### Required action
All of the data must be output exactly, with every picture left out.

### Records for the task
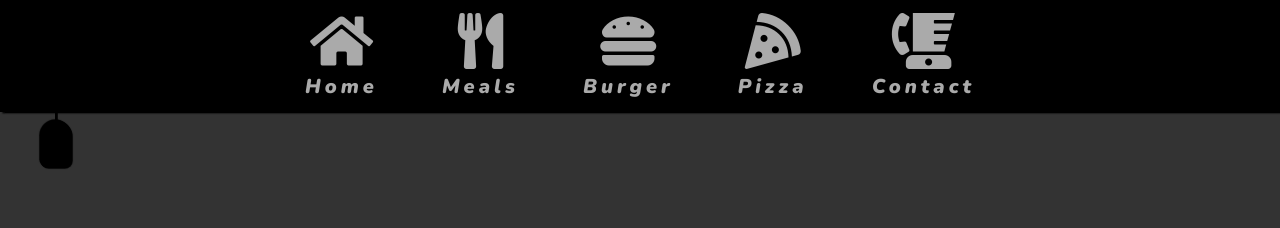
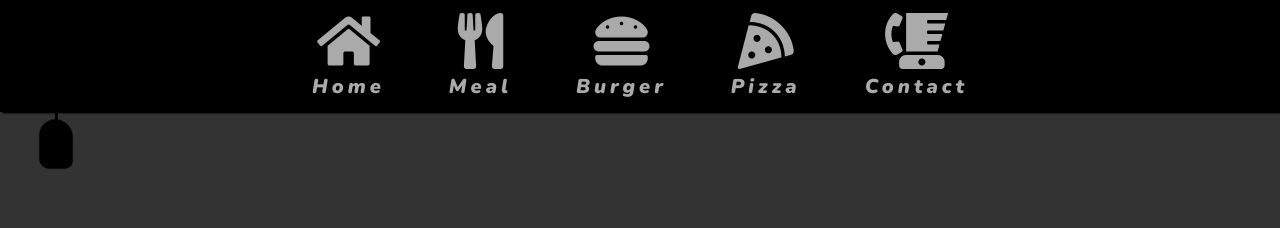
Before and after one commit to amish2024-hub/Food_Website, a plain HTML site: page index.html in a window 1280 px wide. Both pictures are taken after a click on the element 56 px from the left and 144 px from the top of the page. Shown: the top 228 px of the page. Drawn offline with nearby package versions, Linux system fonts and the light colour scheme.

Commit message:
Text changes

```diff
--- a/index.html
+++ b/index.html
@@ -18,7 +18,7 @@
             </a>
             <a href="#" class="navbar-link">
                 <i class="fas fa-utensils"></i>
-                <span>Meals</span>
+                <span>Meal</span>
             </a>
             <a href="#" class="navbar-link">
                 <i class="fas fa-hamburger"></i>
```
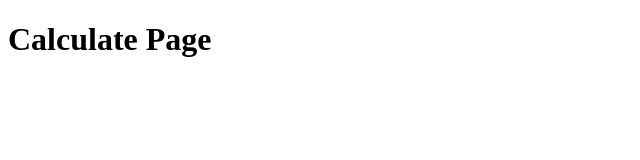
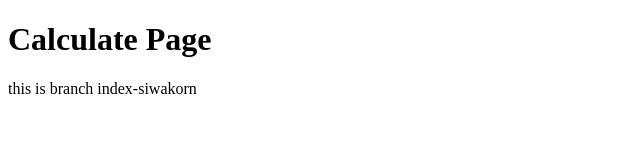
Before and after one commit to Siwakorn-Phaitong-kim/Text-Git, a plain HTML site: page index.html in a window 1280 px wide. Shown: the whole page, without its empty margins (0-640 px from the left). Drawn offline with Linux system fonts and the light colour scheme.

Commit message:
Change Body2

```diff
--- a/index.html
+++ b/index.html
@@ -7,5 +7,7 @@
 </head>
 <body>
     <h1>Calculate Page</h1>
+
+    <p>this is branch index-siwakorn</p>
 </body>
 </html>
```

### Solution for this problem
Before and after one commit to amish2024-hub/Food_Website, a plain HTML site: page index.html in a window 1280 px wide. Both pictures are taken after a click on the element 56 px from the left and 144 px from the top of the page. Shown: the top 228 px of the page. Drawn offline with nearby package versions, Linux system fonts and the light colour scheme.

Commit message:
Text changes

```diff
--- a/index.html
+++ b/index.html
@@ -18,7 +18,7 @@
             </a>
             <a href="#" class="navbar-link">
                 <i class="fas fa-utensils"></i>
-                <span>Meals</span>
+                <span>Meal</span>
             </a>
             <a href="#" class="navbar-link">
                 <i class="fas fa-hamburger"></i>
```
Before and after one commit to Siwakorn-Phaitong-kim/Text-Git, a plain HTML site: page index.html in a window 1280 px wide. Shown: the whole page, without its empty margins (0-640 px from the left). Drawn offline with Linux system fonts and the light colour scheme.

Commit message:
Change Body2

```diff
--- a/index.html
+++ b/index.html
@@ -7,5 +7,7 @@
 </head>
 <body>
     <h1>Calculate Page</h1>
+
+    <p>this is branch index-siwakorn</p>
 </body>
 </html>
```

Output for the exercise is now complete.